Ali’s story is full of contradictions. Despite his competitive reputation and ruthless athleticism in the ring, he went on to become a symbol for peace and pacifism. Though committed to a faith that expected obedience and dignified conduct, he was notoriously unfaithful to his wives, at times publicly flaunting his affairs. Ali was a clever showman with an unparalleled genius for promotion and turn of phrase, who occasionally allowed his partners and friends to take advantage of him. He endlessly trumpeted his own greatness as a boxer, but anonymously donated to save a Jewish old age home, made surprise visits to pediatric hospitals, and signed autographs for every last fan.
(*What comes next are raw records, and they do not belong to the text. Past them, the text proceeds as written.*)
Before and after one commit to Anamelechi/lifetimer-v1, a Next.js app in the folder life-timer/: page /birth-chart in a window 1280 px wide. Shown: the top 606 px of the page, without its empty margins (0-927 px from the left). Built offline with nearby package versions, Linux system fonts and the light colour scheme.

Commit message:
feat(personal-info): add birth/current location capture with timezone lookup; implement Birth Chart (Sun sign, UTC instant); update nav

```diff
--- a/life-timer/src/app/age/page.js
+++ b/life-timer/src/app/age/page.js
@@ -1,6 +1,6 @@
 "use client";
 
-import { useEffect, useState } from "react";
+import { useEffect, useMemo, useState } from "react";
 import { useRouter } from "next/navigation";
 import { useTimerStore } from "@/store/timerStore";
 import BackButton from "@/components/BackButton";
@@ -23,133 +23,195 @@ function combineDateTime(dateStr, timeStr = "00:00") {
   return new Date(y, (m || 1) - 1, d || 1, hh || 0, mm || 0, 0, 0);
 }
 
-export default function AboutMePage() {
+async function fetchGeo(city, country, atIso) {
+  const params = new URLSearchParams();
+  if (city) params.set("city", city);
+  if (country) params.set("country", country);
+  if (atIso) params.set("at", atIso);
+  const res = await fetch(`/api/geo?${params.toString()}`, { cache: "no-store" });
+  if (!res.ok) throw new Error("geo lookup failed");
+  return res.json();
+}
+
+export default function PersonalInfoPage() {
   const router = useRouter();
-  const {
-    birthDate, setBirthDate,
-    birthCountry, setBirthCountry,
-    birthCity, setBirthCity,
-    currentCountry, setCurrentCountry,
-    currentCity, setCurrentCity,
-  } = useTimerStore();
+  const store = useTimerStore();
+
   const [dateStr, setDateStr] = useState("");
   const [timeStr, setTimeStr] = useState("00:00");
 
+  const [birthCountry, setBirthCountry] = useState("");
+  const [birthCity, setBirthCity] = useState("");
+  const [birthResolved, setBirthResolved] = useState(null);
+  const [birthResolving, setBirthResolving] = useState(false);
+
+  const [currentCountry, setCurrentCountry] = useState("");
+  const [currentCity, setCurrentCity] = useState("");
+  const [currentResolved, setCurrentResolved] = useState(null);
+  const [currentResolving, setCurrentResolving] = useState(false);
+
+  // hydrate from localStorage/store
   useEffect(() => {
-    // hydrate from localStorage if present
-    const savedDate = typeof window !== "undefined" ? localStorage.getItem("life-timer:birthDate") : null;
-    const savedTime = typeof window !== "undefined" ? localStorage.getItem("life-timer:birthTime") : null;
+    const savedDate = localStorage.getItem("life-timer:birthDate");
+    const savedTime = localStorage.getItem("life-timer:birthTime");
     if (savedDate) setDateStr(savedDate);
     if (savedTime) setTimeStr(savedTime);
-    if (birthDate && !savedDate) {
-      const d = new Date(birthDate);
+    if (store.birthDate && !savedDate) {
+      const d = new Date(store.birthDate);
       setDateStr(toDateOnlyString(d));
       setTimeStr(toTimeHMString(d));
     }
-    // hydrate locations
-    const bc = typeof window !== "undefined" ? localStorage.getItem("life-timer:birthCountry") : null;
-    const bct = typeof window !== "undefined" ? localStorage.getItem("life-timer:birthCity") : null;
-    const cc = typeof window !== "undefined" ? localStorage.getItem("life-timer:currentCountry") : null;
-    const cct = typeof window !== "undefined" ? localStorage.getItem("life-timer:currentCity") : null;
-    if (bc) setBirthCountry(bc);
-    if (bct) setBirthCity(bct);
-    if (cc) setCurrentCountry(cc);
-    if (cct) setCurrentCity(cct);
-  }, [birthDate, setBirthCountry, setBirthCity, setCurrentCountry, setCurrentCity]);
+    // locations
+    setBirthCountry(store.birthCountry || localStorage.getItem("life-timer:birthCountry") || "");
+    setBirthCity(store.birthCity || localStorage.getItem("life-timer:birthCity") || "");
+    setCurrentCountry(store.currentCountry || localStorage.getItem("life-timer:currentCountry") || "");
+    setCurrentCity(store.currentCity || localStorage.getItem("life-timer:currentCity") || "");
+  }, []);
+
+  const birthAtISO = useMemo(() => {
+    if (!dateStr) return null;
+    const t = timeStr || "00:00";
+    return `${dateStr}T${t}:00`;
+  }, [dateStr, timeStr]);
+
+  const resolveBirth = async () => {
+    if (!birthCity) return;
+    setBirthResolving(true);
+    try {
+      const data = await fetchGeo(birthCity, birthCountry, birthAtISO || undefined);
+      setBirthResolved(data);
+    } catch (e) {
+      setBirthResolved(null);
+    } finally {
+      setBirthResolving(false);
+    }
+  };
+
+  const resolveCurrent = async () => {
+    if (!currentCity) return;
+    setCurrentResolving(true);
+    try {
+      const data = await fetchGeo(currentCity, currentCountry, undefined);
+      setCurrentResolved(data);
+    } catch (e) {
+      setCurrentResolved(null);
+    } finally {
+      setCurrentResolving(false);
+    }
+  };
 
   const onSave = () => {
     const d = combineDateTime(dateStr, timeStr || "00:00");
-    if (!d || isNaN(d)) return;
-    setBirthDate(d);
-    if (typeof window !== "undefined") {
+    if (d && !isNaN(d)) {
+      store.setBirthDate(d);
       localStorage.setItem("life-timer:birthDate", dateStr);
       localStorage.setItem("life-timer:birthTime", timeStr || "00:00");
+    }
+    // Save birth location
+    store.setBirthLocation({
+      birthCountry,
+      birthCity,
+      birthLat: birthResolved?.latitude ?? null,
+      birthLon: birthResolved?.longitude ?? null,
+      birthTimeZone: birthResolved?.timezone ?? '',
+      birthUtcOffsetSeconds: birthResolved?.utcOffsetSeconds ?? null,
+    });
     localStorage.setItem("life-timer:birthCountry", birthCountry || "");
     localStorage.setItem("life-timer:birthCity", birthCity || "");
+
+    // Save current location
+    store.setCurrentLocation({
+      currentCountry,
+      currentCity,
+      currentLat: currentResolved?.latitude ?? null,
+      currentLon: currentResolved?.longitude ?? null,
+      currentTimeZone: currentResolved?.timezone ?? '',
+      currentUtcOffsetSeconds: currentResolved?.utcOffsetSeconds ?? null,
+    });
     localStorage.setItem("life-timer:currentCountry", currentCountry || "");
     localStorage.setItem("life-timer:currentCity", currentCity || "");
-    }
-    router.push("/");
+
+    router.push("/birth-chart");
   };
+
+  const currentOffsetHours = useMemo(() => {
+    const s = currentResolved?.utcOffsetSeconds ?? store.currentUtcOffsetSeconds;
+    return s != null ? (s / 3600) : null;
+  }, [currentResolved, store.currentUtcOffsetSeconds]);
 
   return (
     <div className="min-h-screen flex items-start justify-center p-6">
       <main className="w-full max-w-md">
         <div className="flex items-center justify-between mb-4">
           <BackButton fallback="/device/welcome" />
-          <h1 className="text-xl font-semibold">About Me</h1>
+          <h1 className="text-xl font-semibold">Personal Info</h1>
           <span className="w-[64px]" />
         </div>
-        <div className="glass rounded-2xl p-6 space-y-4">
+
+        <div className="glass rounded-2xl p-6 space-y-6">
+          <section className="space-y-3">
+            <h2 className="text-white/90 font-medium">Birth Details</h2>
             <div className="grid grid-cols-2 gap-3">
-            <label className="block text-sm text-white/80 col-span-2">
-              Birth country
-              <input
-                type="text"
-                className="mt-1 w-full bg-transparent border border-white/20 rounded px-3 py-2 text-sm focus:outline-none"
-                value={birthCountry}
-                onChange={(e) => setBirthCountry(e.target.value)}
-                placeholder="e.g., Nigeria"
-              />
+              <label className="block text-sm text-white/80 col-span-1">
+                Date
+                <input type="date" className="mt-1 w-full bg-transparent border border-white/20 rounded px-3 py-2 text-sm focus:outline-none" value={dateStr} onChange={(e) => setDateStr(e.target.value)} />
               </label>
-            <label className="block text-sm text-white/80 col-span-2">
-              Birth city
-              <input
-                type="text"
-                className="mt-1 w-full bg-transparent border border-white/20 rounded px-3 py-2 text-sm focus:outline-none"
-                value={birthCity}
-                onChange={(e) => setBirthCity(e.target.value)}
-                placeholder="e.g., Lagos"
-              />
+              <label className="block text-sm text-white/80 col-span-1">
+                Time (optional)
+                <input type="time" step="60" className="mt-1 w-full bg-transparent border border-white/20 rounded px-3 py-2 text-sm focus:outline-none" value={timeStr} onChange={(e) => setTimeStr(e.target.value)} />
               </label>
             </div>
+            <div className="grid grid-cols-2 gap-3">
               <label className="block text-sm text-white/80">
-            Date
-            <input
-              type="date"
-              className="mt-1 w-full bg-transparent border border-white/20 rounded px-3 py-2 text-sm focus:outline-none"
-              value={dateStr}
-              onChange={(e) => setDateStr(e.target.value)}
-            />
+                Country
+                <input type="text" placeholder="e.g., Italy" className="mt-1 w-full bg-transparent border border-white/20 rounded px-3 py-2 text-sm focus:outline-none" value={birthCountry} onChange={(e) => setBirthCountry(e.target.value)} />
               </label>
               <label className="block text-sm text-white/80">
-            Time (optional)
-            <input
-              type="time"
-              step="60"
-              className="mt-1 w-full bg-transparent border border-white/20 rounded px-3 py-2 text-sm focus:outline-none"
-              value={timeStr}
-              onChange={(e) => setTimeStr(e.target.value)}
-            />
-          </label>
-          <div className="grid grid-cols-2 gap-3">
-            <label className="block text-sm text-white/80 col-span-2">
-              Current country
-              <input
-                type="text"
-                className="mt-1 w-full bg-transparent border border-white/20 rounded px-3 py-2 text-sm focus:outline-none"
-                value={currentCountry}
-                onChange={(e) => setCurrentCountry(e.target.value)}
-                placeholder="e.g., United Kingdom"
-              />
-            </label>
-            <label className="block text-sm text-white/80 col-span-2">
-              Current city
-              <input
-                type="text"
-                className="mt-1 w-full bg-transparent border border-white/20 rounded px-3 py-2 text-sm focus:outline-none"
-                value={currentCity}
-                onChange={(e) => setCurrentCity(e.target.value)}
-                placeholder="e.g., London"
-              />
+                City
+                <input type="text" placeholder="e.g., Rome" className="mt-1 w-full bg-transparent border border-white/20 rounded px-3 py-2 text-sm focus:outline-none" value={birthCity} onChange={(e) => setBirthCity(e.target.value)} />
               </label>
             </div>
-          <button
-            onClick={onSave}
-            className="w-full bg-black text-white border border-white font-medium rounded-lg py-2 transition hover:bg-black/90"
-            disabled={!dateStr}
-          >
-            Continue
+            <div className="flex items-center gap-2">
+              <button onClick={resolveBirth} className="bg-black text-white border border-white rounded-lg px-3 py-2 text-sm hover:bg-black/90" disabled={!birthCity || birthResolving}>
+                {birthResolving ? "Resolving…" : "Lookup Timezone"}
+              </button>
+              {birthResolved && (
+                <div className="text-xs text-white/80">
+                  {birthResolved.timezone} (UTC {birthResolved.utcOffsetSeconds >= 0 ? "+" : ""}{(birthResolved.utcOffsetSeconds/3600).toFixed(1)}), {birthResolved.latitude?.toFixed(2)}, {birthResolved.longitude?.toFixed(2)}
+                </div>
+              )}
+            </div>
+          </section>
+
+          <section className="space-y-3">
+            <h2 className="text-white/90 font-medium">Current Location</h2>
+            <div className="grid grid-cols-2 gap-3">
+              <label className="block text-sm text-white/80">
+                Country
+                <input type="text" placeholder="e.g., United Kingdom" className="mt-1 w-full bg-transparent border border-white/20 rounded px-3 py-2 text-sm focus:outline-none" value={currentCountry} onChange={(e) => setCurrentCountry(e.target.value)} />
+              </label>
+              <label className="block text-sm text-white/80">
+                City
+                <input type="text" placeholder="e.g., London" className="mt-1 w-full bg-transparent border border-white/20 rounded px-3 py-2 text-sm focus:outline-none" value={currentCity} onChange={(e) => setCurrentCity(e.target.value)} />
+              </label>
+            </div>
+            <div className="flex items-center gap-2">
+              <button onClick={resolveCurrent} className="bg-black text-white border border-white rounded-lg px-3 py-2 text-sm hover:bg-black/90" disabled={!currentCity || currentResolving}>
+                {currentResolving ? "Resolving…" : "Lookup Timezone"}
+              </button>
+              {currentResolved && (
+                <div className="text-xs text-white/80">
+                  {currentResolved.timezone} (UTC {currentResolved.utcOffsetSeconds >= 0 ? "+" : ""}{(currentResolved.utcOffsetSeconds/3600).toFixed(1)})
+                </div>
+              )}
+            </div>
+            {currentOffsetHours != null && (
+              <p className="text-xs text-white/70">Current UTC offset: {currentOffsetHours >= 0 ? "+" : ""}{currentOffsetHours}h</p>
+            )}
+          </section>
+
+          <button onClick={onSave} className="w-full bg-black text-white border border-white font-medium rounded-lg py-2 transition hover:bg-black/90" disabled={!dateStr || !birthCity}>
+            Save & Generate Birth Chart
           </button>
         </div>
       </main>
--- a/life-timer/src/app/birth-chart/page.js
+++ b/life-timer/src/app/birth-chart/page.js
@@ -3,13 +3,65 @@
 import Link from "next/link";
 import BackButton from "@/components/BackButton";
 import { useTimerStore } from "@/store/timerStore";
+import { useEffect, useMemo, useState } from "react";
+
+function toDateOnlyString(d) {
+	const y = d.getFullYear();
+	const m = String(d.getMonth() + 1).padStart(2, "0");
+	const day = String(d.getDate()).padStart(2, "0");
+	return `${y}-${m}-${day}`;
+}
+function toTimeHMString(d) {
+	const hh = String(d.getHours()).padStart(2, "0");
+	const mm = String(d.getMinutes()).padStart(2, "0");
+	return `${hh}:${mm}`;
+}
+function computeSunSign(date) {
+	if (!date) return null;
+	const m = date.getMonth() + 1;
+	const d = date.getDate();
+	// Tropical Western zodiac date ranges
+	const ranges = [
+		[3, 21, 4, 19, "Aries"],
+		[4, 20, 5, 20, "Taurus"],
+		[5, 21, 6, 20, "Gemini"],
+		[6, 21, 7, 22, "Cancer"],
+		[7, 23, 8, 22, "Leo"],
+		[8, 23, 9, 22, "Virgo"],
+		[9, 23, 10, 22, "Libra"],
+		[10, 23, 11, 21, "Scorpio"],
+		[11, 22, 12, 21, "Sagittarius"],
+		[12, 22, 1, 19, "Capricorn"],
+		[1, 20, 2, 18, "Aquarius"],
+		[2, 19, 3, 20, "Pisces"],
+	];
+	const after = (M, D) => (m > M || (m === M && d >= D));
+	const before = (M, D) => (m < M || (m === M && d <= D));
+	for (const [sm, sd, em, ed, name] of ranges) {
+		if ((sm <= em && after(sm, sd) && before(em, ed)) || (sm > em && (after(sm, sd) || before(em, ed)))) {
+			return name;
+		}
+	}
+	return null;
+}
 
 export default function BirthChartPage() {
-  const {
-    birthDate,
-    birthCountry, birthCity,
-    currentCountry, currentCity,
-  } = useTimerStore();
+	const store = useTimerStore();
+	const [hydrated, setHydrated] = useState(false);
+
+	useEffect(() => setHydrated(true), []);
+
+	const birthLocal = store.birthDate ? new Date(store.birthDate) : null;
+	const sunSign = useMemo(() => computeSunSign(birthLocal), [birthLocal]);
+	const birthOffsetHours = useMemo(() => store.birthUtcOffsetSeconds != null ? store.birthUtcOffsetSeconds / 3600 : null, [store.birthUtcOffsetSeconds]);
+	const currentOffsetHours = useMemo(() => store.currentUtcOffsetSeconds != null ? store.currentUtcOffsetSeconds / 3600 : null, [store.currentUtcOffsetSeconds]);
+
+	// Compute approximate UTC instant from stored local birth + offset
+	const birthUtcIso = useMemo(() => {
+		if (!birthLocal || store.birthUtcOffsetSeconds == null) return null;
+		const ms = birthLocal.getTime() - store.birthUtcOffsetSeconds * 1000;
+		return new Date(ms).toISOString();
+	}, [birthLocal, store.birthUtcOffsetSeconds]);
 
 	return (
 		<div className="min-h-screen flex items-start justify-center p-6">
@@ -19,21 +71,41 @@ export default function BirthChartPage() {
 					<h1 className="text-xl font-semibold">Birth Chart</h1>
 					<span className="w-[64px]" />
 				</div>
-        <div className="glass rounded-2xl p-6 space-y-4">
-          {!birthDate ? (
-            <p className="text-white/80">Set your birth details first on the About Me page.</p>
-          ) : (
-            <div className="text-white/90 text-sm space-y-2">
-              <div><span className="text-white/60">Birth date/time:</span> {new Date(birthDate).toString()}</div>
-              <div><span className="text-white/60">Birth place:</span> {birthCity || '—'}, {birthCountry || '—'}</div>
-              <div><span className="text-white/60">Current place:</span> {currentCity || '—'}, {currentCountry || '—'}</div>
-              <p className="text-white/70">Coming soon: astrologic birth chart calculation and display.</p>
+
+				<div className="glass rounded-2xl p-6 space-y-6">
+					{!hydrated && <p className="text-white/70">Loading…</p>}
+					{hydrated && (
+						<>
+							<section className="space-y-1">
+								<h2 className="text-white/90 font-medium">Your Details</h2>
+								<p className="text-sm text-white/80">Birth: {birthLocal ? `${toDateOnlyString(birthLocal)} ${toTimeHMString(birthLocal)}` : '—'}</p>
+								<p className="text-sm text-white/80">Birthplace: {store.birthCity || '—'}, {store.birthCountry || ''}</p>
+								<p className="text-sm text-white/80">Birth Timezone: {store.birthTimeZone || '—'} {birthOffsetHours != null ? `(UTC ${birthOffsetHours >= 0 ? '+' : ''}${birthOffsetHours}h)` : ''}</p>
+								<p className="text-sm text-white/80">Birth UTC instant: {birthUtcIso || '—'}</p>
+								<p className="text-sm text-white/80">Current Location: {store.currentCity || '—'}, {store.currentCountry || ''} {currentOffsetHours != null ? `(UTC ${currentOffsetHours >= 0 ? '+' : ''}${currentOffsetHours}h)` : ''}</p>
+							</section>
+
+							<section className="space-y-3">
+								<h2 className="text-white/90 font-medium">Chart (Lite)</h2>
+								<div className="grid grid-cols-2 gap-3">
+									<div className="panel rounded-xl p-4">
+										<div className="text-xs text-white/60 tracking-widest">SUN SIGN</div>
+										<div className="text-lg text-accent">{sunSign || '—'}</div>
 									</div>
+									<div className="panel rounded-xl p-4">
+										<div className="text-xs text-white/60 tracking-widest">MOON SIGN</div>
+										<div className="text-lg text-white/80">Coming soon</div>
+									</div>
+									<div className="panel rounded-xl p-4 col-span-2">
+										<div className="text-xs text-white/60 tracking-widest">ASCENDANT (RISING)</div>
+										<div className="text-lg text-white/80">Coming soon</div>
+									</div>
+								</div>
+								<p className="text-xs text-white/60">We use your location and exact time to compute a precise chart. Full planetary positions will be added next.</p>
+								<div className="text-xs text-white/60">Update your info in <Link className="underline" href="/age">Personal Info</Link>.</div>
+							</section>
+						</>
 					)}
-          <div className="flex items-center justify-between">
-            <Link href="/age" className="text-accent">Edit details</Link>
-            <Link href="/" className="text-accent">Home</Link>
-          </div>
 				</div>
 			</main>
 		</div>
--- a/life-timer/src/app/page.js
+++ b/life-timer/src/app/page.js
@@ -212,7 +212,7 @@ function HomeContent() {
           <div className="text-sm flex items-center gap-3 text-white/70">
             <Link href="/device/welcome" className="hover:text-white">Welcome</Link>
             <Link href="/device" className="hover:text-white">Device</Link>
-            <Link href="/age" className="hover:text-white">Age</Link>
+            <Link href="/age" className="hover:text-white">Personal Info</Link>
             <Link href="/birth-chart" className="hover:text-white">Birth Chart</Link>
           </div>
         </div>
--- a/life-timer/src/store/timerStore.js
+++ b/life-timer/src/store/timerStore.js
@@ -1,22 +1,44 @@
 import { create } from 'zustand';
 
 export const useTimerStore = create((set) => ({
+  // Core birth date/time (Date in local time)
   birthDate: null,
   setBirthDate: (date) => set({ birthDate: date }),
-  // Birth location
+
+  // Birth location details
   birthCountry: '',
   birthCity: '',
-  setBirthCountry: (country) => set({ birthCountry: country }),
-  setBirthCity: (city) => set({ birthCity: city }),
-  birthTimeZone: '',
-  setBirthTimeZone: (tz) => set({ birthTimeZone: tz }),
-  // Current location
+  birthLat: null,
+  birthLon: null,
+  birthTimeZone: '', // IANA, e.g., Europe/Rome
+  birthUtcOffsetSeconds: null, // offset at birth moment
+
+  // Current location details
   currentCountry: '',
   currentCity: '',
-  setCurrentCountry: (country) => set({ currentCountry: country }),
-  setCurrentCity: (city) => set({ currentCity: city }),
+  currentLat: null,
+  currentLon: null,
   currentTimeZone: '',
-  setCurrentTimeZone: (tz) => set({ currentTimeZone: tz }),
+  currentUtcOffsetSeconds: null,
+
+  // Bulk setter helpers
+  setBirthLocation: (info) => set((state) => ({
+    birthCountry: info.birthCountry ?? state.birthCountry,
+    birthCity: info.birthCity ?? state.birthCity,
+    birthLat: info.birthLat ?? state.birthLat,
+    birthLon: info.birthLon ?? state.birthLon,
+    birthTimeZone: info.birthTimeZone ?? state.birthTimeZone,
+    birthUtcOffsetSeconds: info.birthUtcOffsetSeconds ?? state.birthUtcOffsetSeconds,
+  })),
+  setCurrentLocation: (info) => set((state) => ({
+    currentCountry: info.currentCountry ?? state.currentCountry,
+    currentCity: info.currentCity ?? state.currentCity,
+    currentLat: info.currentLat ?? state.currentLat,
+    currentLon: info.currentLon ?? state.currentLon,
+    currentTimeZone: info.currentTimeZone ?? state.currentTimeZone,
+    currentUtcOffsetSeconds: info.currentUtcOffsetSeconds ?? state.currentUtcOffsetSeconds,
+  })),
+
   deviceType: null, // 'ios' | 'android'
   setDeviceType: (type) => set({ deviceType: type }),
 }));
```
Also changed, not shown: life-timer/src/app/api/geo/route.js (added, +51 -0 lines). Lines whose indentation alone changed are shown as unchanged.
Muhammad Ali includes interviews with Ali’s daughters Hana Ali and Rasheda Ali, his second wife Khalilah Ali, his third wife Veronica Porche, and his brother and confidant Rahaman Ali. Others appearing in the film include activist and former basketball player Kareem Abdul-Jabbar, boxing promoter Bob Arum, anthropologist Donna Auston, childhood friend Vic Bender, former heavyweight boxing champion and playwright Michael Bentt, author Todd Boyd, sportswriter Howard Bryant, law professor and co-founder of the Weather Underground Bernardine Dohrn, historian Gerald Early, journalist and Ali biographer Jonathan Eig, poet and activist Nikki Giovanni, former heavyweight champion Larry Holmes, childhood friend Alice Houston, sportswriter Jerry Izenberg, civil rights activist Jesse Jackson, professor of religion Sherman Jackson, former Georgia State Senator Leroy Johnson, friend and business manager Gene Kilroy, sportswriter Dave Kindred, boxing promoter Don King, lawyer Tom Krattenmaker, sportswriter Robert Lipsyte, lawyer Michael Meltsner, novelist Walter Mosley, journalist Salim Muwakkil, long-time friend Abdul Rahman, New Yorker editor David Remnick, photographer Lowell Riley, historian Randy Roberts, childhood friend Owen Sitgraves, friend Victor Solano, Nigerian poet and playwright Wole Soyinka, writer Gay Talese, writer Quincy Troupe, and sportswriter Dave Zirin.
Where to Watch
In addition to airing on CPTV and the CPTV Livestream on September 19-22, 2021, at 8-10 p.m., the series will be available to stream for free on all PBS platforms, including PBS.org and the PBS Video App, as well as iOS, Android, Roku, Apple TV, Android TV, Amazon Fire TV, Samsung Smart TV, and Chromecast. In addition, PBS station members will be able to view the documentary via PBS Passport, as part of a full collection of Ken Burns films. (For more on CPTV Passport membership, click here.)